Russia’s invasion of Ukraine has prompted Finland and Sweden to consider joining the North Atlantic Treaty Organization (NATO), but Russia has warned against the move.
- Reports suggest the two Nordic countries could join as early as June
- Sweden’s ruling party has until now rejected NATO membership
- It says Russia’s invasion has fundamentally changed the security situation
Russia said on Monday local time that the possible accession of Sweden and Finland to the NATO military alliance would not bring stability to Europe.
“We have repeatedly said that the alliance remains a tool geared towards confrontation and its further expansion will not bring stability to the European continent,” Kremlin spokesperson Dmitry Peskov said.
Sweden’s ruling Social Democrat party, which has so far rejected NATO membership, is reviewing its international security policy in the light of Ukraine’s invasion, it said on Monday.
The Social Democrats, the biggest party in parliament and ruling as a single-party minority government, have consistently rejected calls to join NATO, arguing that military non-alignment has served the country well.
But increasingly belligerent Russia has forced a rethink across the political spectrum in both Sweden and neighboring Finland, which is also outside the 30-member NATO alliance.
Daily Swedish newspaper DN quoted Social Democrat party secretary Tobias Baudin saying the review would be complete before the summer.
Finland is expected to outline its path regarding NATO in the coming weeks, with reports the two countries could join as early as June.
Ruling party invites members to reconsider NATO stance
The Social Democrats reaffirmed their policy of military non-alliance in November last year and their stance is widely seen as the biggest hurdle to an application for NATO membership.

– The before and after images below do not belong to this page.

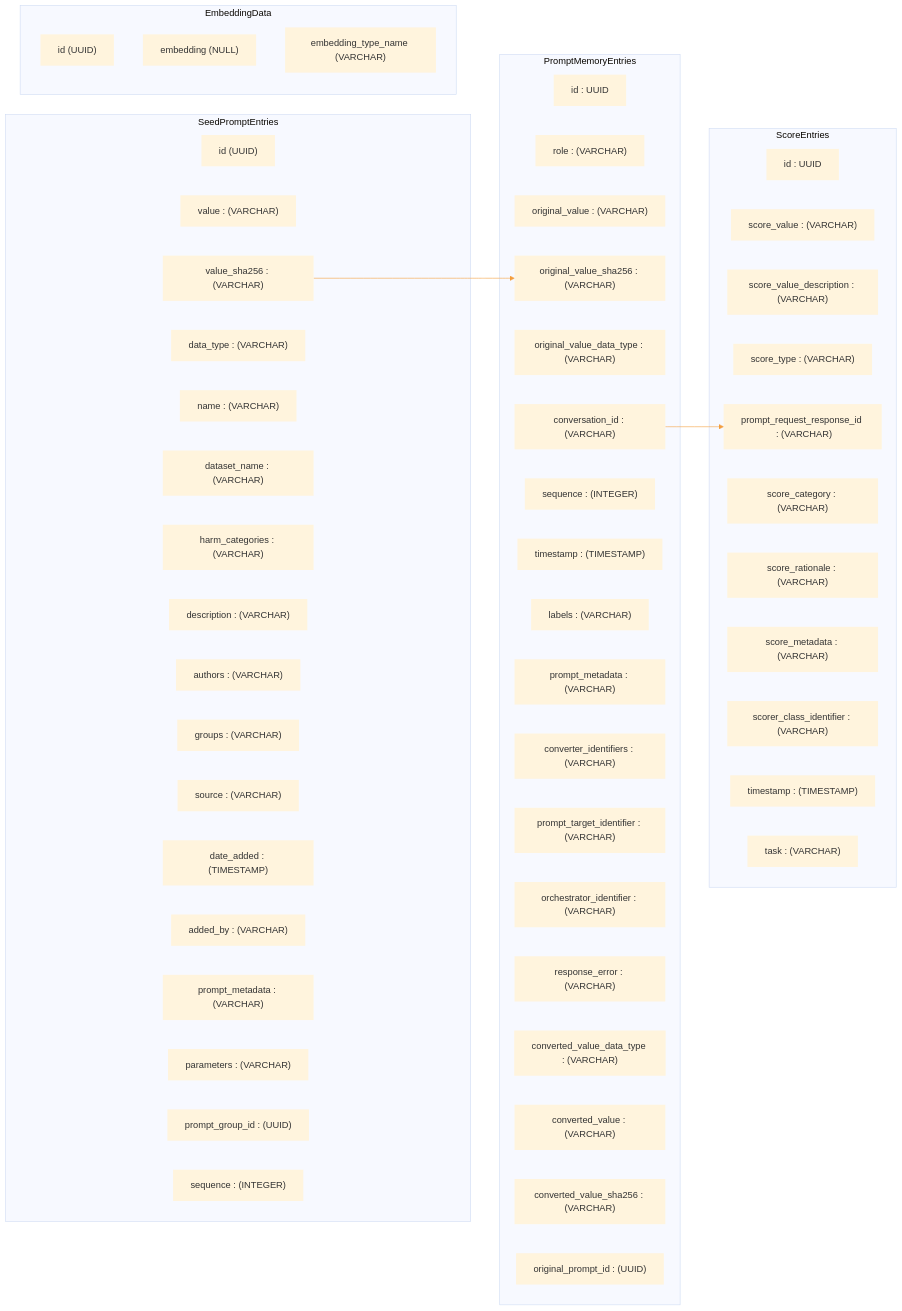
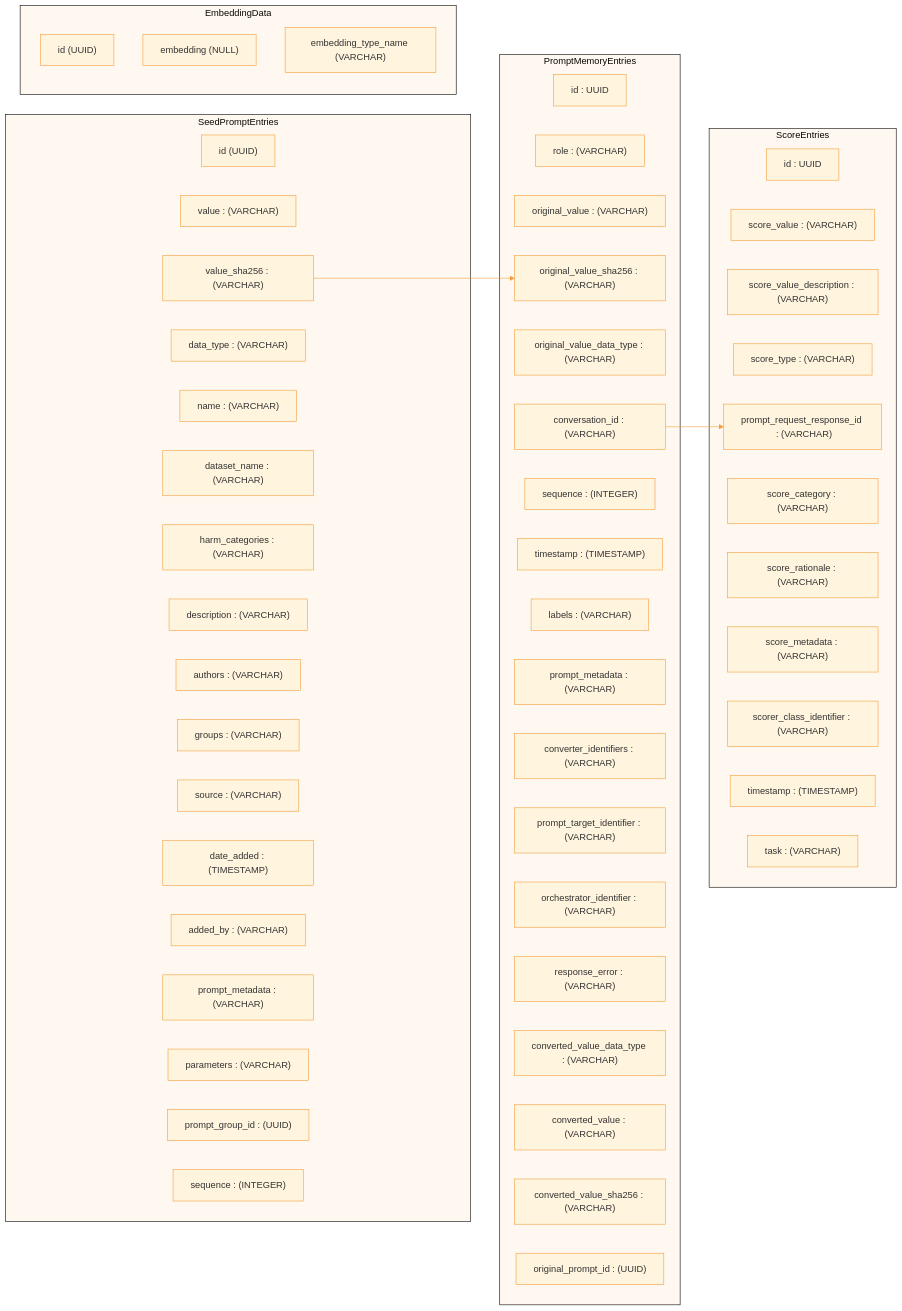
One commit to Azure/PyRIT changed the diagram in doc/code/memory/10_schema_diagram.md. Above: the diagram before and after it, drawn with Mermaid.

Commit message:
modifying diagram to make border clearer

```diff
--- a/doc/code/memory/10_schema_diagram.md
+++ b/doc/code/memory/10_schema_diagram.md
@@ -10,7 +10,8 @@
       'lineColor': '#f39e3d',
       'secondaryColor': '#f6bb77',
       'primaryBorderColor': '#f39e3d',
-      'nodeBorder': '2px'
+      'clusterBorder': '#000000',
+      'clusterBkg': '#fff8f0'
     }
   }
 }%%
```
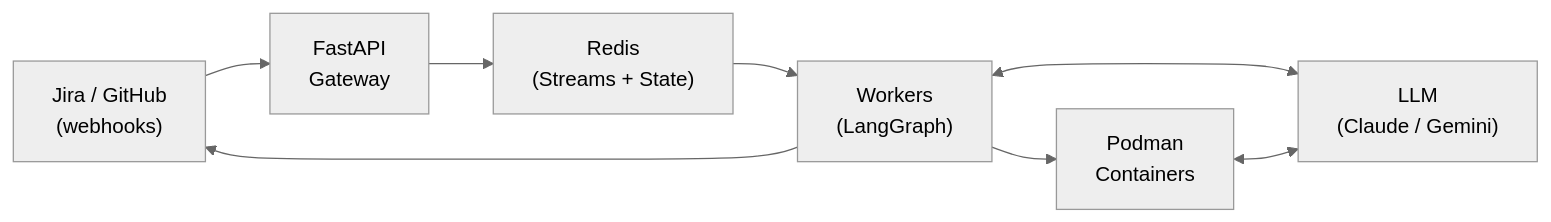
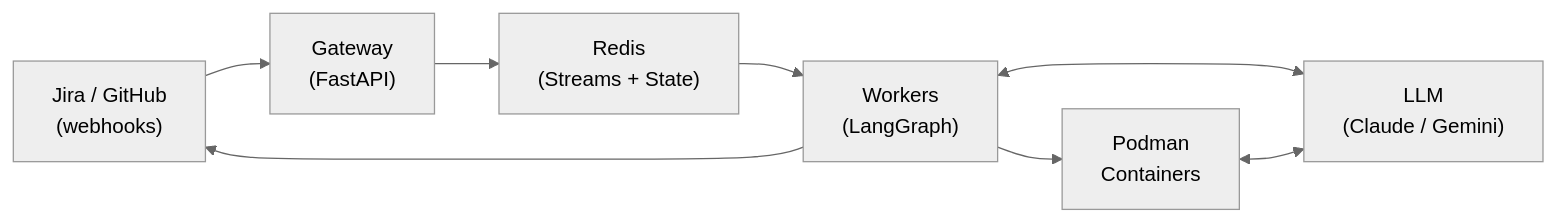
One commit to ekuris-redhat/forge changed the first of 5 diagrams in docs/architecture.md. Above: the diagram before and after it, drawn with Mermaid (neutral theme). The commit also changed other lines of this file, not shown here.

Commit message:
Rewrite high-level architecture section with accurate component descriptions

````diff
--- a/docs/architecture.md
+++ b/docs/architecture.md
@@ -9,10 +15,10 @@
 ```mermaid
 flowchart LR
-    A["Jira / GitHub\n(webhooks)"] --> B["FastAPI\nGateway"]
+    A["Jira / GitHub\n(webhooks)"] --> B["Gateway\n(FastAPI)"]
     B --> C["Redis\n(Streams + State)"]
     C --> D["Workers\n(LangGraph)"]
     D --> E["Podman\nContainers"]
     D <--> F["LLM\n(Claude / Gemini)"]
     E <--> F
     D --> A
 ```
````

“The Social Democrats are the key [to membership]”Peter Esaiasson, political science professor at Gothenberg University, said.
Four center-right opposition parties back a NATO application, with the leader of a fifth saying he wanted his party to support joining if Finland goes ahead as well.
The Left and Green parties are against membership.
The Social Democrats said the review was more than a discussion about whether or not to join NATO and aimed to give members the opportunity to give their views on all aspects of security policy.
Prime Minister Magdalena Andersson and party leadership could still decide to apply to join NATO without the backing of the membership “if the need for a different security policy arises during the [review] process, “the Social Democrats said.
Finland makes swift U-turn on NATO
Late last week, Foreign Minister Pekka Haavisto said Finland will clarify its next steps regarding a possible decision to seek NATO membership in the coming weeks.
Since Russia’s invasion of Ukraine in February, opinion polls commissioned by Finnish media outlets have shown a swift U-turn in public opinion in Finland with the majority now favoring joining the US-led NATO.
Finland, a European Union member state, shares 1,300 km border with Russia.
Mr Haavisto said Russia’s invasion had shown that Russia is willing to take increasing risks in its military operations, can quickly mobilize more than 100,000 troops against a neighboring country and has mooted more openly than before the possible use of its nuclear and biological weapons.
“There we come to a situation in which we may need cooperation,” Mr Haavisto said, alluding to NATO.
He added that NATO member countries have offered to help Finland with ensuring security during an application process and said they estimate it would take from four months to one year to approve the application.
“There is an important NATO summit in Madrid in June. Of course, NATO is wondering whether Finland and possibly Sweden will have submitted their membership applications before that,” Mr Haavisto said.
He said the government will next week give the Finnish parliament a review on how Russia’s decision to attack Ukraine has changed Finland’s security.
But he added the government was prepared to quickly propose joining NATO if there was sufficient support from parliament.